The Impact of Trauma-Induced PTSD on Veterans
What Is Post-Traumatic Stress Disorder (PTSD)?
Post-Traumatic Stress Disorder (PTSD) is a mental health condition triggered by witnessing an adverse event. Symptoms may include flashbacks, nightmares, and severe anxiety, as well as uncontrollable thoughts about the event.
We at Bergen New Bridge Medical Center are proud to provide mental health services for our veterans. We address the unique challenges a veteran may face while keeping the treatment confidential in a therapeutic setting.
What Do Veterans Suffer from Most Often?
War veterans and active-duty members frequently suffer from post-traumatic stress symptoms, substance abuse, depression, and thoughts of suicide. Anyone can develop PTSD at any age. This includes war veterans, children, and people who have been through a physical or sexual assault, abuse, accident, disaster, or other serious events. Due to the current climate, many people have been affected adversely by the COVID-19 pandemic. As a result, many are experiencing symptoms of trauma, including frontline workers, first responders, and families who directly and indirectly faced tragedy and stress.
According to the National Center for PTSD, about 7 or 8 out of every 100 people will experience PTSD at some point in their lives. Women are more likely to develop PTSD than men, and genetic predisposition may make some people more likely to develop PTSD than others.
Our goal is to address veteran health concerns
through various interventions.
Attending physicians collaborate with the client for medication adherence and achieving the patient’s planned therapeutic outcome.
The client meets with a therapist on a one-on-one basis for personalized sessions while developing self-awareness, using various treatment techniques, such as breathing and relaxation techniques, as well as addressing feelings of grief and loss.
Eye Movement Desensitization and Reprocessing is a psychotherapeutic treatment to assist in integrating traumatic memory with new information.
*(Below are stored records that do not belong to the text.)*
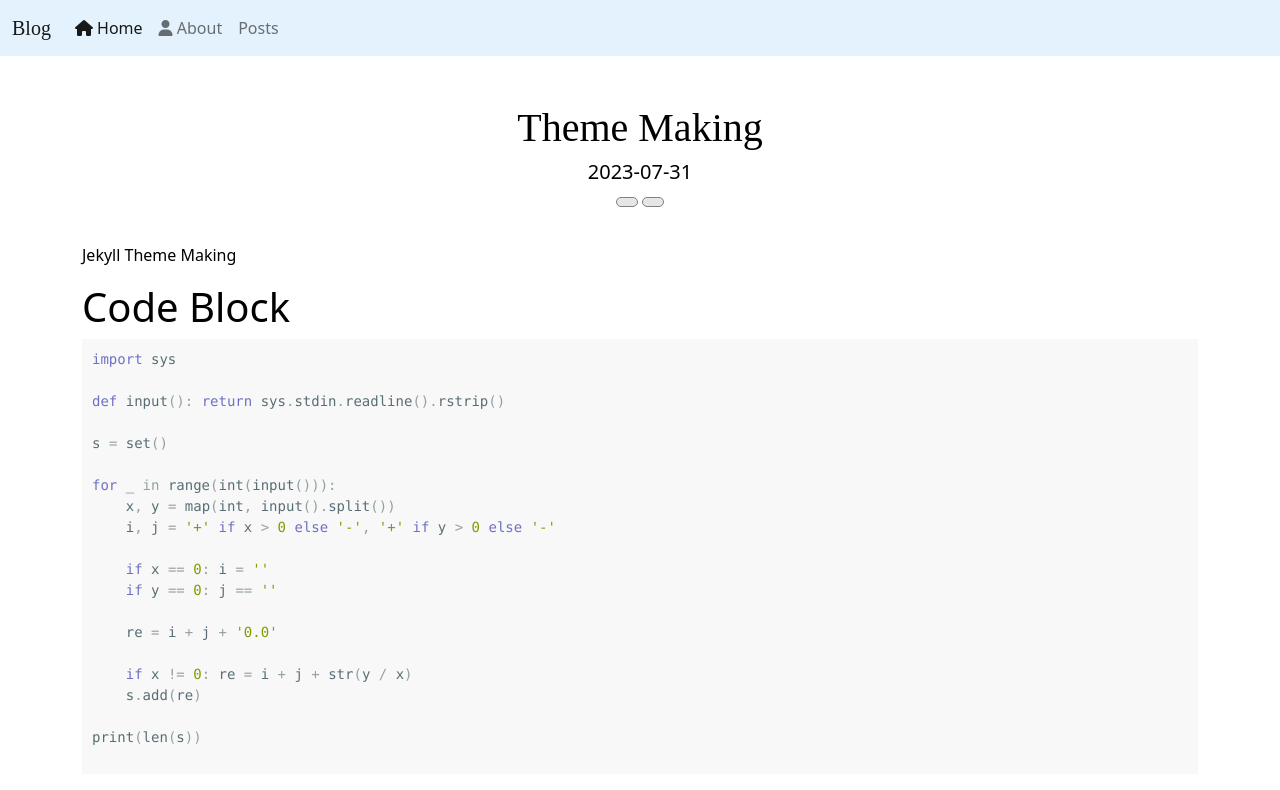
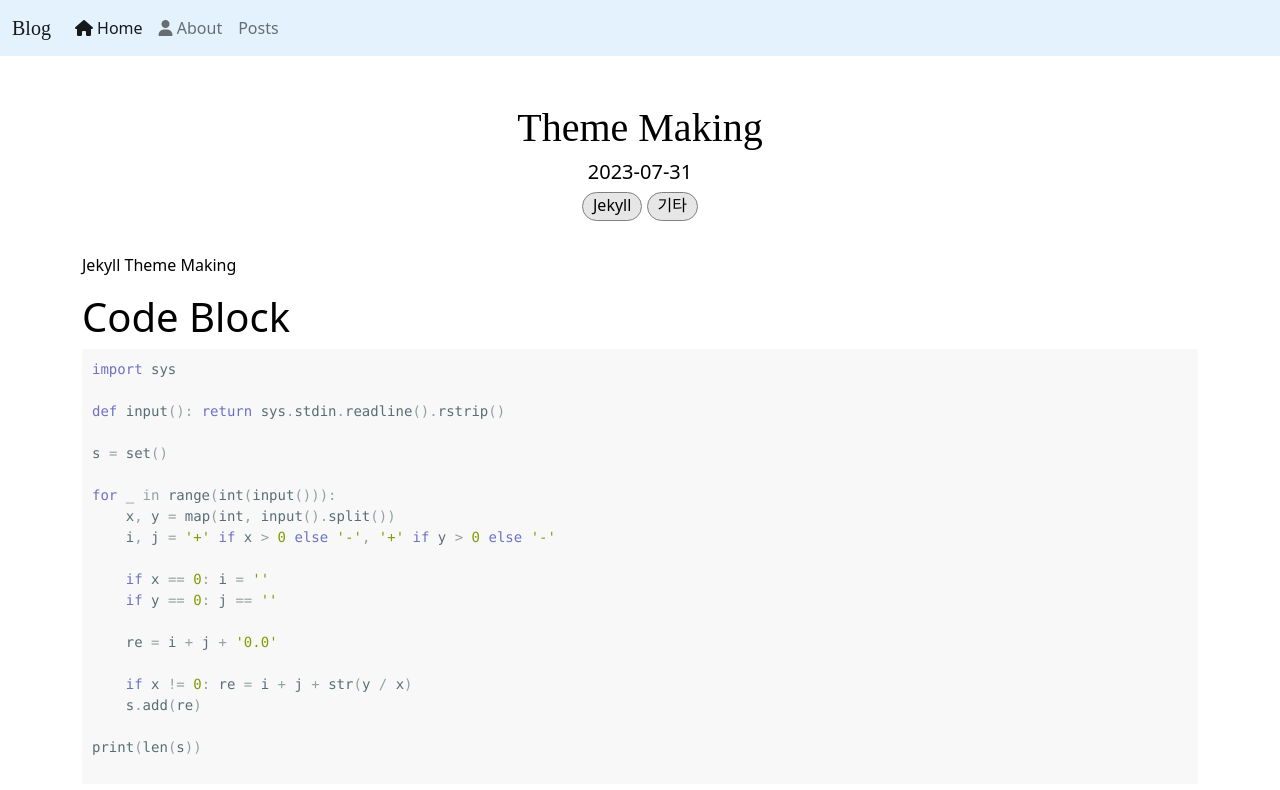
Before and after one commit to happydm09/B, a Jekyll site: the page built from _posts/2023-07-31-theme.md, in a window 1280 px wide and 900 px high, cut to the strip 0-790 px from the top of the window. Built offline with Jekyll 4.4.1, drawn with Linux system fonts in a browser that asks for light colours; nearby versions of some CDN libraries; some web fonts are replaced; formulas are drawn with MathJax 3; comment, search, counter and statistics services are not loaded.

Commit message:
Update post.html

```diff
--- a/_layouts/post.html
+++ b/_layouts/post.html
@@ -10,7 +10,7 @@ layout: main
     <h6>
           {% if page.tags %}
             {% for tag in page.tags %}
-              <span class="tag">{{ site.data.data[tag] }}</span>
+              <span class="tag">{{ site.data.tags[tag] }}</span>
             {% endfor %}
           {% endif %}</h6>
   </div>
```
Sessions involve one or more therapists working with small groups to assist with developing interpersonal and communication skills, de-escalation techniques, and stress reduction.
Seeking Safety is a treatment manual for PTSD and substance abuse, which is used in both group and individual counseling.
Addiction is a complex disease affecting brain function and behavior. REBT, CBT, 12-Step Facilitation, and medication-assisted treatment (MAT) are used to help the client build a solid foundation in recovery.
How to Get Help? Numbers to call.
If in crisis, call 911 or 201.262.4357 (HELP)
Bergen New Bridge Medical Center Access Center
National Suicide Prevention Hotline
Veterans Suicide Prevention Hotline